We also include long-neglected preservation and maintenance of existing infrastructure. The state Department of Transportation estimates each Washington driver incurs nearly $650 in annual car repair costs from potholes, cracks, and other poor road conditions; that’s nearly $3.7 billion for all drivers in the state.
Over the course of nearly 90 listening sessions, with communities that had never previously been involved, or whose voices historically were not prioritized in developing transportation policy, key messages emerged that the public told us we need to prioritize.
The first was opportunities to participate in the business side of transportation infrastructure to bring jobs and economic prosperity to underserved communities that have been overshadowed in state contracting. The second was the effect on the same communities from past transportation projects. Some have certainly been detrimental to certain communities, even if a project may have been good overall for the state. The third was creating more opportunities for family wage jobs and apprenticeships.

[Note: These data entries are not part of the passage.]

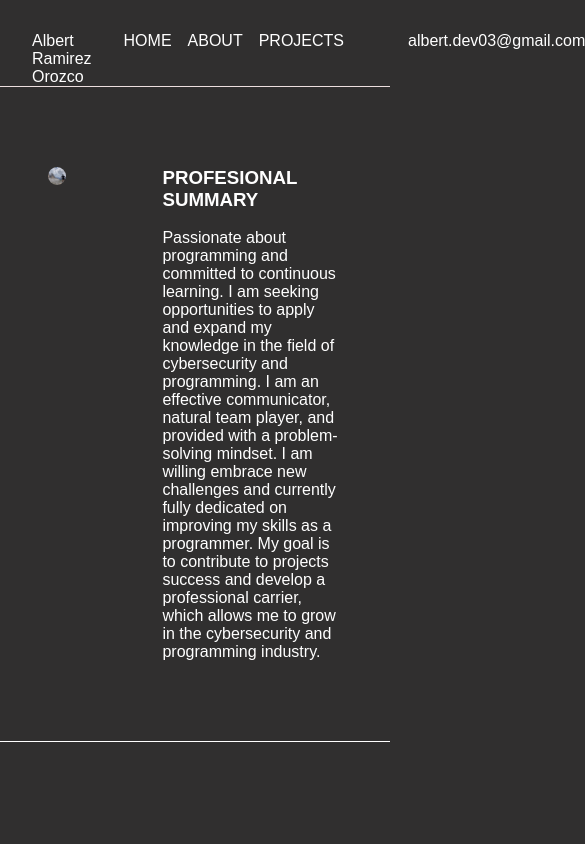
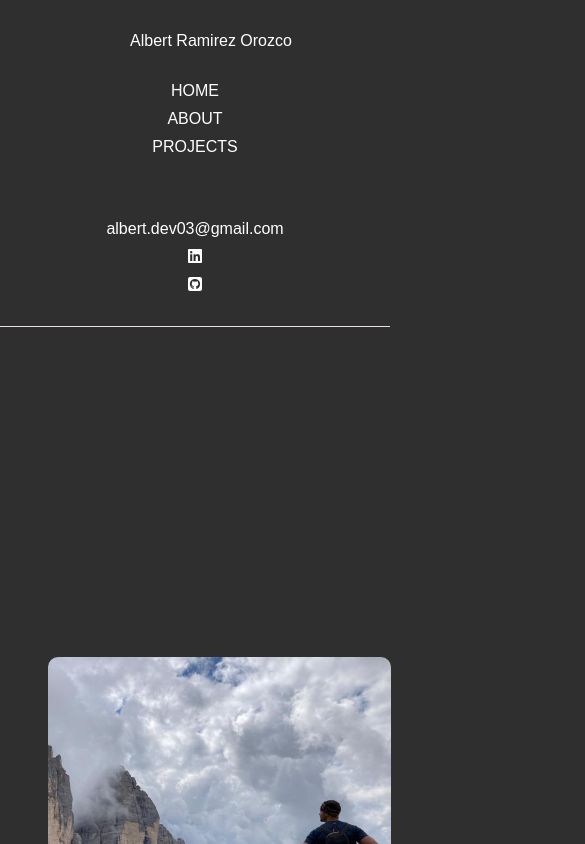
Before and after one commit to albertdev03/MainPage, a website: page src/index.html in a window 390 px wide. Shown: the top 844 px of the page, 585 px wide, since content can reach past the window. Drawn offline with Linux system fonts and the light colour scheme.

Commit message:
responsive

```diff
--- a/src/assets/css/styles.css
+++ b/src/assets/css/styles.css
@@ -120,3 +120,44 @@ img {
     gap: 3rem;
     list-style: none;
 }
+
+/* Estilos para pantallas pequeñas (usando una Media Query) */
+@media (max-width: 768px) {
+    .header-initial {
+      flex-direction: column;
+      text-align: center;
+    }
+
+    .list-initial {
+      flex-direction: column;
+      gap: 10px;
+    }
+
+    .about {
+        flex-direction: column;
+        text-align: center;
+    }
+
+    .img-about {
+        width: 88%;
+        display: grid;
+        place-items: center;
+        height: 100vh;
+    }
+  }
+
+  @media (max-width: 768px) {
+    .projects {
+       display: grid;
+       place-items: center;
+       height: 100vh;
+       grid-template-columns: repeat(1, 1fr);
+       gap: 10px;
+    }
+  }
+
+  @media (max-width: 768px) {
+    .foot {
+      display: none;
+    }
+  }
```
Also changed, not shown: 2 other files.
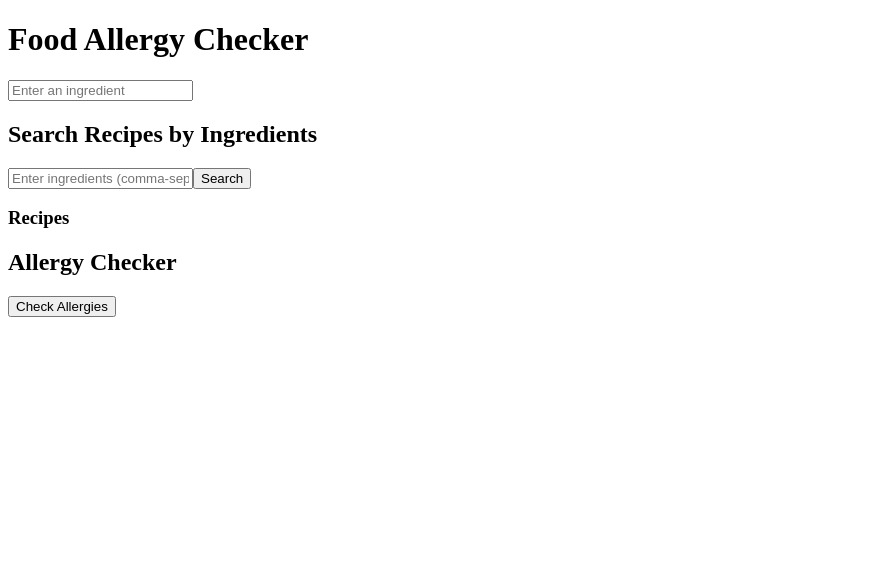
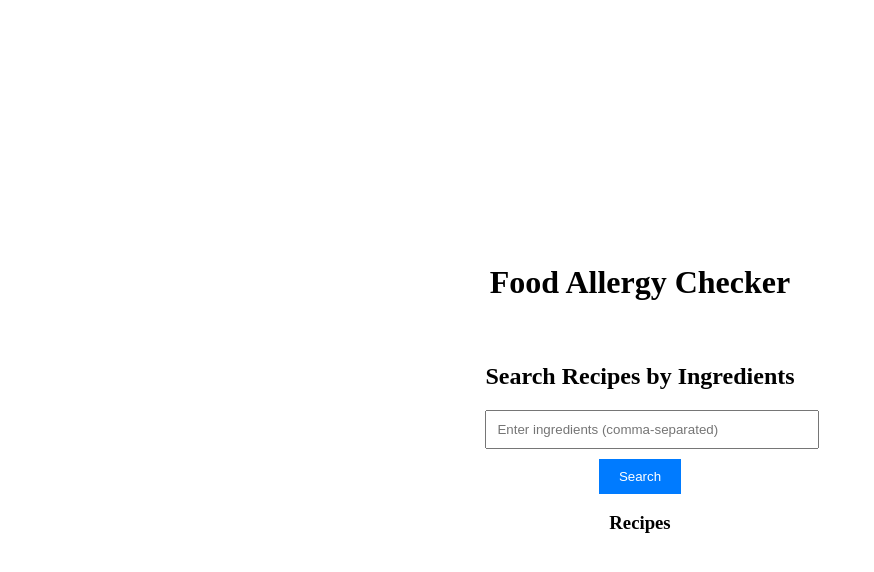
Before and after one commit to marzdevs/Food-Allergy-Checker, a React (Vite) app in the folder food-app/: page / in a window 1280 px wide. Shown: the top 572 px of the page, without its empty margins (0-874 px from the left). Built offline with nearby package versions, Linux system fonts and the light colour scheme.

Commit message:
final form

```diff
--- a/food-app/src/App.jsx
+++ b/food-app/src/App.jsx
@@ -15,13 +15,25 @@ const App = () => {
   };
 
   return (
-    <div class="flex items-center p-4 float-left">
-      <h1>Food Allergy Checker</h1>
-      <IngredientInput onAddIngredient={addIngredient} class="flow-root"/>
+    <div style={containerStyle}>
+      <h1 style={titleStyle}>Food Allergy Checker</h1>
+      {/* <IngredientInput onAddIngredient={addIngredient} class="flow-root"/> */}
       <RecipeSearch ingredients={ingredients} class="flow-root"/>
-      <AllergyChecker ingredients={ingredients} allergens={allergens} class="flow-root"/>
+      {/* <AllergyChecker ingredients={ingredients} allergens={allergens} class="flow-root"/> */}
     </div>
   );
 };
 
+const containerStyle = {
+  display: "flex",
+  flexDirection: "column", // Stack children vertically
+  alignItems: "center",      // Center horizontally
+  justifyContent: "center",  // Center vertically
+  height: "100vh",           // Takes the full height of the viewport
+};
+
+const titleStyle = {
+  textAlign: "center",
+};
+
 export default App;
--- a/food-app/src/IngredientInput.jsx
+++ b/food-app/src/IngredientInput.jsx
@@ -54,7 +54,7 @@ const [ingredientDetails, setIngredientDetails] = useState(null);
             />
           )}
           <p>Aisle: {ingredientDetails.aisle}</p>
-          {/* Add more information as needed */}
+
         </div>
       )}
     </div>
--- a/food-app/src/RecipeSearch.jsx
+++ b/food-app/src/RecipeSearch.jsx
@@ -1,10 +1,8 @@
 import React, { useState } from "react";
-
 
 const RecipeSearch = () => {
   const [ingredients, setIngredients] = useState("");
   const [recipes, setRecipes] = useState([]);
-
 
   const handleInputChange = (e) => {
     setIngredients(e.target.value);
@@ -24,25 +22,27 @@ const RecipeSearch = () => {
   };
 
   return (
-    <div>
+    <div style={containerStyle}>
       <h2>Search Recipes by Ingredients</h2>
       <input
         type="text"
         placeholder="Enter ingredients (comma-separated)"
+        style={inputStyle}
         value={ingredients}
         onChange={handleInputChange}
       />
-      <button onClick={searchRecipes}>Search</button>
+      <button style={buttonStyle} onClick={searchRecipes}>
+        Search
+      </button>
       <div>
         <h3>Recipes</h3>
-        <ul>
+        <ul style={recipeListStyle}>
           {recipes.map((recipe) => (
-            <li key={recipe.id}>
+            <li style={recipeItemStyle} key={recipe.id}>
               <img
                 src={recipe.image}
                 alt={`${recipe.title} Image`}
-                width="100"
-                height="100"
+                style={recipeImageStyle}
               />
               {recipe.title}
             </li>
@@ -53,4 +53,42 @@ const RecipeSearch = () => {
   );
 };
 
+// Define inline styles
+const containerStyle = {
+  maxWidth: "400px",
+  margin: "0 auto",
+  padding: "20px",
+  textAlign: "center",
+};
+
+const inputStyle = {
+  width: "100%",
+  padding: "10px",
+  marginBottom: "10px",
+};
+
+const buttonStyle = {
+  padding: "10px 20px",
+  backgroundColor: "#007bff",
+  color: "white",
+  border: "none",
+  cursor: "pointer",
+};
+
+const recipeListStyle = {
+  listStyle: "none",
+  padding: 0,
+};
+
+const recipeItemStyle = {
+  display: "flex",
+  alignItems: "center",
+  marginBottom: "10px",
+};
+
+const recipeImageStyle = {
+  marginRight: "10px",
+  borderRadius: "5px",
+};
+
 export default RecipeSearch;
```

We didn’t want to just introduce a funding package and hope we got it right, we wanted to invite tough conversations that could lead to inclusive, equitable transportation outcomes. We wanted people involved early, we wanted to listen to their challenges, their needs, and how an improved transportation system could help realize hopes and dreams for a stronger community.
I am confident that the transportation package we have introduced reflects the messages we heard.
We recognize that the sheer size of the revenues raised will affect communities of color and other disadvantaged communities. Because of that, we prioritized mitigating impacts.
Our proposal will help women- and minority-owned businesses get certified to qualify and compete for transportation projects. It requires the state to conduct enhanced outreach outside of the Puget Sound region to bring more and new women- and minority-owned businesses into the system and get certified. And it provides the technical assistance these firms need to be successful. We also made sure to value members from disadvantaged communities by ensuring a place on state boards that help determine projects and policies.
This transportation package strengthens contractor mentorship programs to engage well established contractors with those who haven’t had the same opportunities. It expands apprenticeship programs like “Youth Direct” to connect kids, including foster youths, involved in the criminal justice system with job opportunities so they can learn, earn a paycheck, and contribute to their communities, all at the same time.
We’re also investing in frontline communities by targeting transportation projects to benefit them with a strong focus on communities that have had past injustices to make sure they really benefit from this investment.
The proposal is unique in that it raises new revenue without new borrowing through bonds, saving billions of taxpayer dollars in interest costs. Another connection between revenue and investments is how indexing the fuel tax to the Consumer Price Index will pay for the increased costs of preservation and maintenance. These measures were important to minimize the impact of regressive financing.
Now is the time to pass this proposal and finally bring an equity lens to transportation policy and planning; a matter so critical to our quality of life for all.
State Rep. Bill Ramos, D-Issaquah, represents the 5th Legislative District. He serves as second vice chair for the House Transportation Committee. Rep. Javier Valdez, D-Seattle, represents the 46th Legislative District and serves on the House Transportation Committee.